September 10, 2008
Fixing "Mr. Hubble"
“It’s almost impossible not to feel like Hubble is almost a living being,” STS-125 astronaut John Grunsfeld said at a press conference September 9. “I feel like Hubble is kind of a friend I haven’t seen for a long time.”
The October shuttle flight to repair the Hubble Space Telescope will be Grunsfeld’s fifth trip into space and third visit to the orbiting facility he affectionately calls “Mr. Hubble.” He did 16 hours of spacewalks on STS-103 in December 1999, and 21 hours more on STS-109 in March 2002 to repair and upgrade the famous telescope. The astrophysicist turned telescope mechanic will participate in three of the five spacewalks planned for the STS-125 mission.
This shuttle mission is considered the most dangerous to date. The chance of impact from orbital debris is estimated at 1 in 185 for the 350-mile altitude orbit, versus a 1 in 300 risk for the 200-mile-high space station orbit. But the primary danger is of damage to the shuttle tiles during launch. Damage to the wings from foam falling off the external fuel tank caused the breakup and destruction of the Space Shuttle Columbia in 2003. Though processes have been changed to limit the amount of foam that comes off during launch, the risk remains at about 1 in 80. Shuttle Program Manager John Shannon told reporters that historically, the risk of a catastrophic failure is closer to 1 in 60.
If an orbital inspection reveals damage to critical areas on Atlantis such as what caused the destruction of Columbia, the space station is not available as a safe haven. The crew will power down the vehicle and wait for the Space Shuttle Endeavour (STS-400), to launch and provide a ride home for the seven crewmembers.
STS-125 Commander Scott Altman said that if necessary, they are prepared to abandon Atlantis in space and spacewalk over to Endeavour. “It is a viable rescue option,” he said. Noting that having four well-trained spacewalkers to escort the other three crewmembers across the void, “We’re very well prepared for that.”
When asked if they considered the repair of Hubble to be worth the risk, the crew were unanimous in their agreement. “Hubble has a huge science payoff,” one of the rookie spacewalkers, Mike Good (“Bueno”) said. “It’s well worth the cost.”
Commander Altman summed up the crew’s opinion: “This is a mission that can and should be flown.”
Grunsfeld said that he was “thrilled to be able to go back to Hubble,” and that what the telescope will do with its five to ten years of new capability will “knock your socks off.” He added that “There is a story to Hubble that has been unfolding over the last 20 years like a great novel. There are surprises, and we don’t know how it will end.

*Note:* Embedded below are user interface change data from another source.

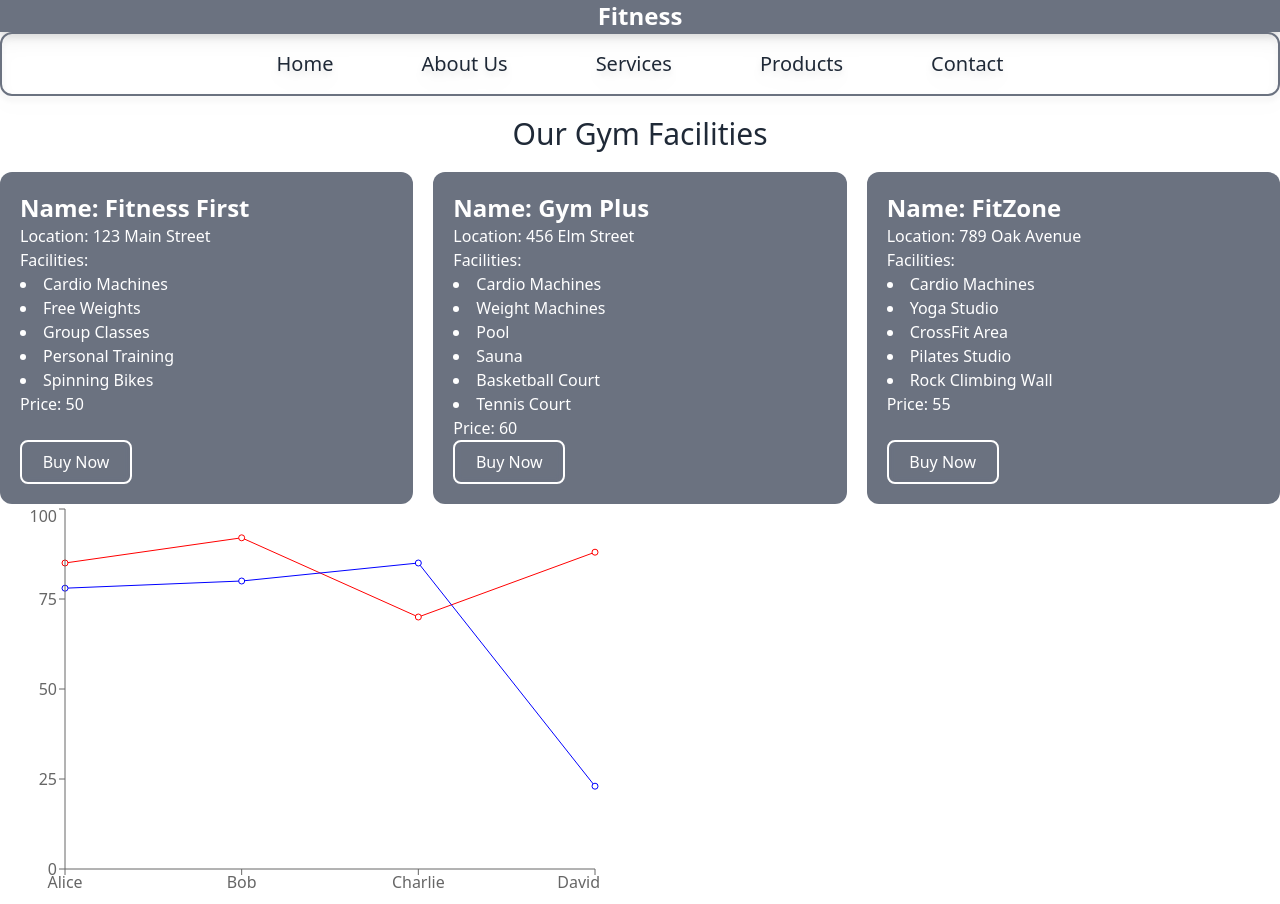
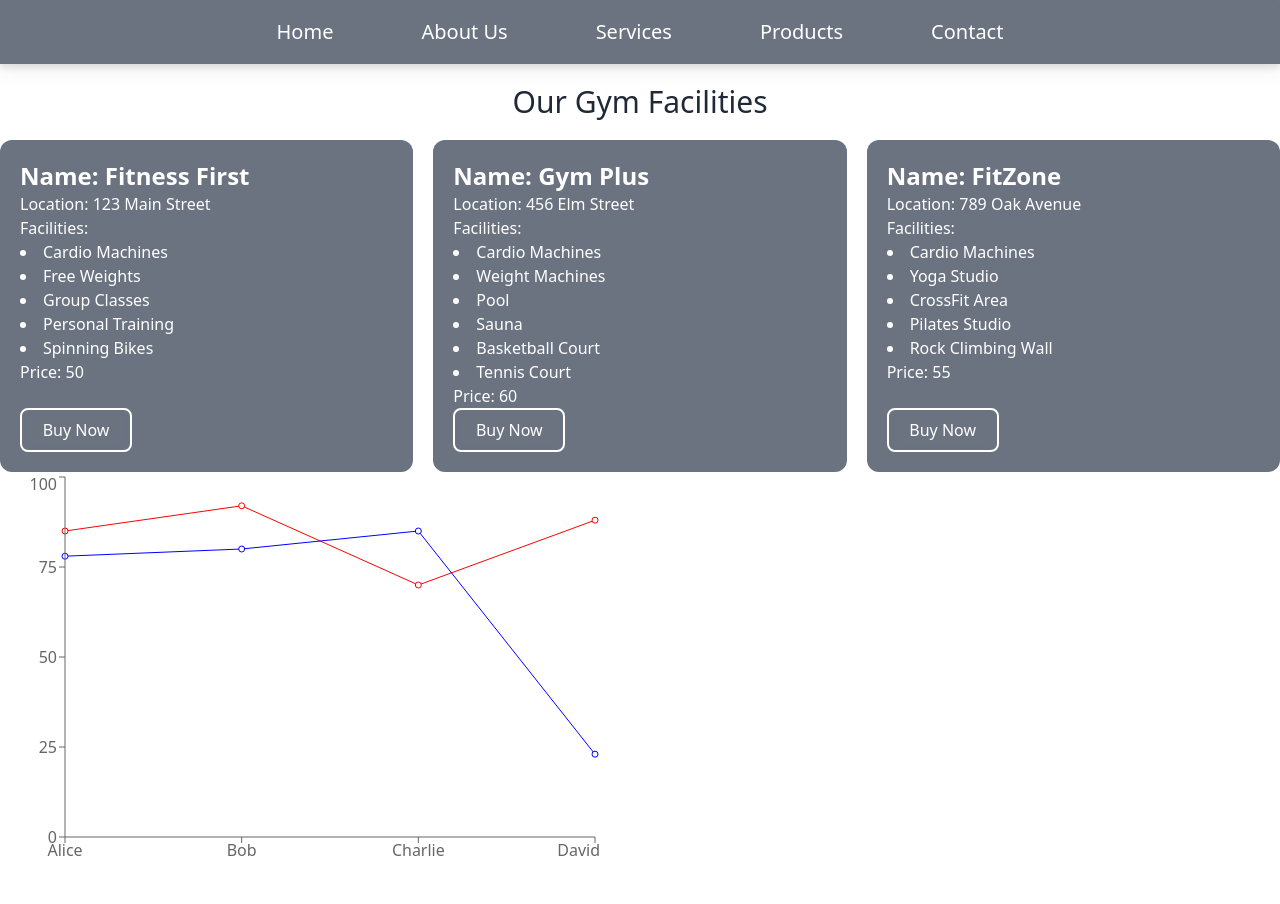
Before and after one commit to dxsumon/price-options, a React (Vite) app: page / in a window 1280 px wide. After the commit the page ends 872 px from the top, so only its background shows below. Built offline with nearby package versions, Linux system fonts and the light colour scheme.

Commit message:
update large navbar

```diff
--- a/src/Components/Navbar/NavBar.jsx
+++ b/src/Components/Navbar/NavBar.jsx
@@ -18,9 +18,9 @@ const NavBar = () => {
     //     setOpen(!open)
     // }
     return (
-        <nav className="sticky top-0 z-20 drop-shadow-lg">
+        <nav className="sticky top-0 z-20 drop-shadow-lg bg-gray-500">
             <div className="flex justify-center items-center bg-gray-500 text-white px-3">
-            <h1 className="text-2xl font-bold ">Fitness</h1>
+            <h1 className="text-2xl font-bold lg:hidden">Fitness</h1>
                 <div className="lg:hidden flex justify-end items-end w-full my-4 text-3xl text-white pr-8">
                     {
                         // open === true ?
@@ -30,7 +30,7 @@ const NavBar = () => {
                     }
                 </div>
             </div>
-            <ul className={`${openMenu ? 'top-[85px]' : 'top-[-300px]'} flex lg:flex-row flex-col lg:justify-center items-end gap-4 lg:gap-10 lg:text-xl backdrop-blur-md p-4 text-gray-600ra lg:top-0 lg:left-0 left-[75%] lg:w-full absolute duration-500 lg:relative lg:ml-0 w-[25%] border-2 border-gray-500 rounded-xl`}>
+            <ul className={`${openMenu ? 'top-[85px]' : 'top-[-300px]'} flex lg:flex-row flex-col lg:justify-center items-end gap-4 lg:gap-10 lg:text-xl lg:backdrop-blur-0 backdrop-blur-md p-4 text-gray-600 lg:text-white lg:top-0 lg:left-0 left-[75%] lg:w-full absolute duration-500 lg:relative lg:ml-0 w-[25%] border-2 border-gray-500 rounded-xl`}>
                 {
                     navbarItems.map(item => <Link key={item.id} route={item}></Link>)
                 }
```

The next chapter is currently scheduled to launch Friday, October 10, 2008.
To the stars,
Former NASA flight controller;
Posted by m_dyson at September 10, 2008 01:00 PM